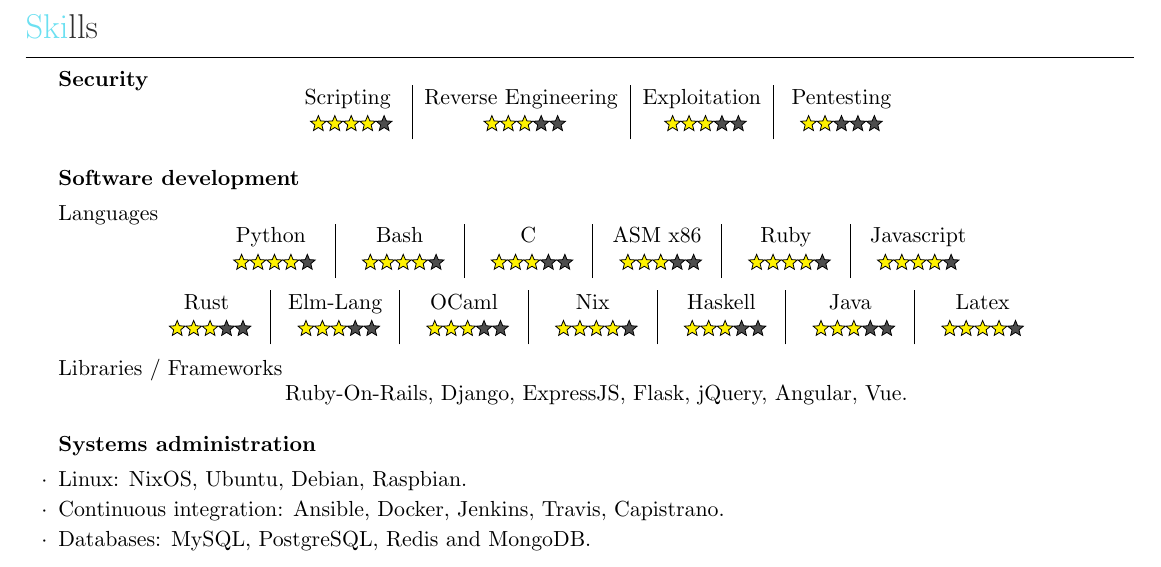
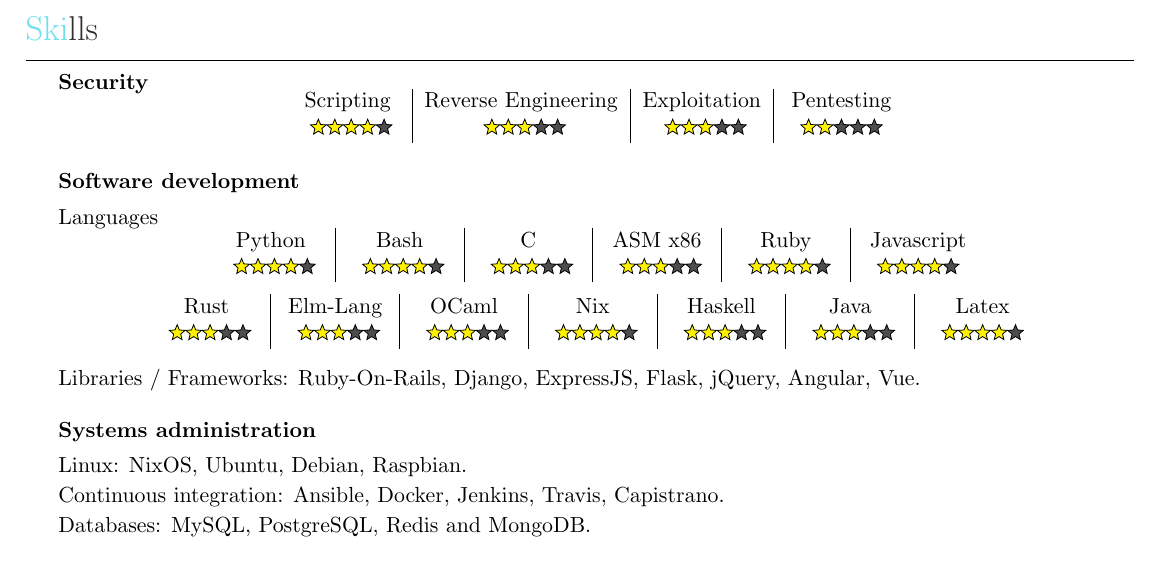
Before and after one commit to Pamplemousse/resume, a LaTeX CV (cv.tex, which reads sections/skills.tex): part of page 1 of 3, cut so that both start at the same text. Compiled offline with pdfLaTeX.

Commit message:
Visual consistency in "Skills"
Signed-off-by: Pamplemousse <xav.maso@gmail.com>

```diff
--- a/sections/skills.tex
+++ b/sections/skills.tex
@@ -30,21 +30,17 @@
             {c | c | c | c | c | c | c}
             Rust & Elm-Lang & OCaml & Nix & Haskell & Java & Latex \\
             \score{3}{5} & \score{3}{5} & \score{3}{5} & \score{4}{5} & \score{3}{5} & \score{3}{5} & \score{4}{5}
-            \vspace{5pt}
+            \vspace{8pt}
         \end{tabular}
     \end{center}
 
-    \item[] Libraries / Frameworks
-    \vspace{-8pt}
-    \begin{center}
-      Ruby-On-Rails, Django, ExpressJS, Flask, jQuery, Angular, Vue.
-    \end{center}
+    \item[] Libraries / Frameworks: Ruby-On-Rails, Django, ExpressJS, Flask, jQuery, Angular, Vue.
   \end{rSubsection}
 
   \begin{rSubsection}{Systems administration}{}{}{}
-    \item Linux: NixOS, Ubuntu, Debian, Raspbian.
-    \item Continuous integration: Ansible, Docker, Jenkins, Travis, Capistrano.
-    \item Databases: MySQL, PostgreSQL, Redis and MongoDB.
+    \item[] Linux: NixOS, Ubuntu, Debian, Raspbian.
+    \item[] Continuous integration: Ansible, Docker, Jenkins, Travis, Capistrano.
+    \item[] Databases: MySQL, PostgreSQL, Redis and MongoDB.
   \end{rSubsection}
 
 
```
Also changed, not shown: sections/skills.tex (8 more changed lines).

----

> Your instructions: Leave out the pictures and copy the rest of the material above exactly.

> Task answer:
Before and after one commit to Pamplemousse/resume, a LaTeX CV (cv.tex, which reads sections/skills.tex): part of page 1 of 3, cut so that both start at the same text. Compiled offline with pdfLaTeX.

Commit message:
Visual consistency in "Skills"
Signed-off-by: Pamplemousse <xav.maso@gmail.com>

```diff
--- a/sections/skills.tex
+++ b/sections/skills.tex
@@ -30,21 +30,17 @@
             {c | c | c | c | c | c | c}
             Rust & Elm-Lang & OCaml & Nix & Haskell & Java & Latex \\
             \score{3}{5} & \score{3}{5} & \score{3}{5} & \score{4}{5} & \score{3}{5} & \score{3}{5} & \score{4}{5}
-            \vspace{5pt}
+            \vspace{8pt}
         \end{tabular}
     \end{center}
 
-    \item[] Libraries / Frameworks
-    \vspace{-8pt}
-    \begin{center}
-      Ruby-On-Rails, Django, ExpressJS, Flask, jQuery, Angular, Vue.
-    \end{center}
+    \item[] Libraries / Frameworks: Ruby-On-Rails, Django, ExpressJS, Flask, jQuery, Angular, Vue.
   \end{rSubsection}
 
   \begin{rSubsection}{Systems administration}{}{}{}
-    \item Linux: NixOS, Ubuntu, Debian, Raspbian.
-    \item Continuous integration: Ansible, Docker, Jenkins, Travis, Capistrano.
-    \item Databases: MySQL, PostgreSQL, Redis and MongoDB.
+    \item[] Linux: NixOS, Ubuntu, Debian, Raspbian.
+    \item[] Continuous integration: Ansible, Docker, Jenkins, Travis, Capistrano.
+    \item[] Databases: MySQL, PostgreSQL, Redis and MongoDB.
   \end{rSubsection}
 
 
```
Also changed, not shown: sections/skills.tex (8 more changed lines).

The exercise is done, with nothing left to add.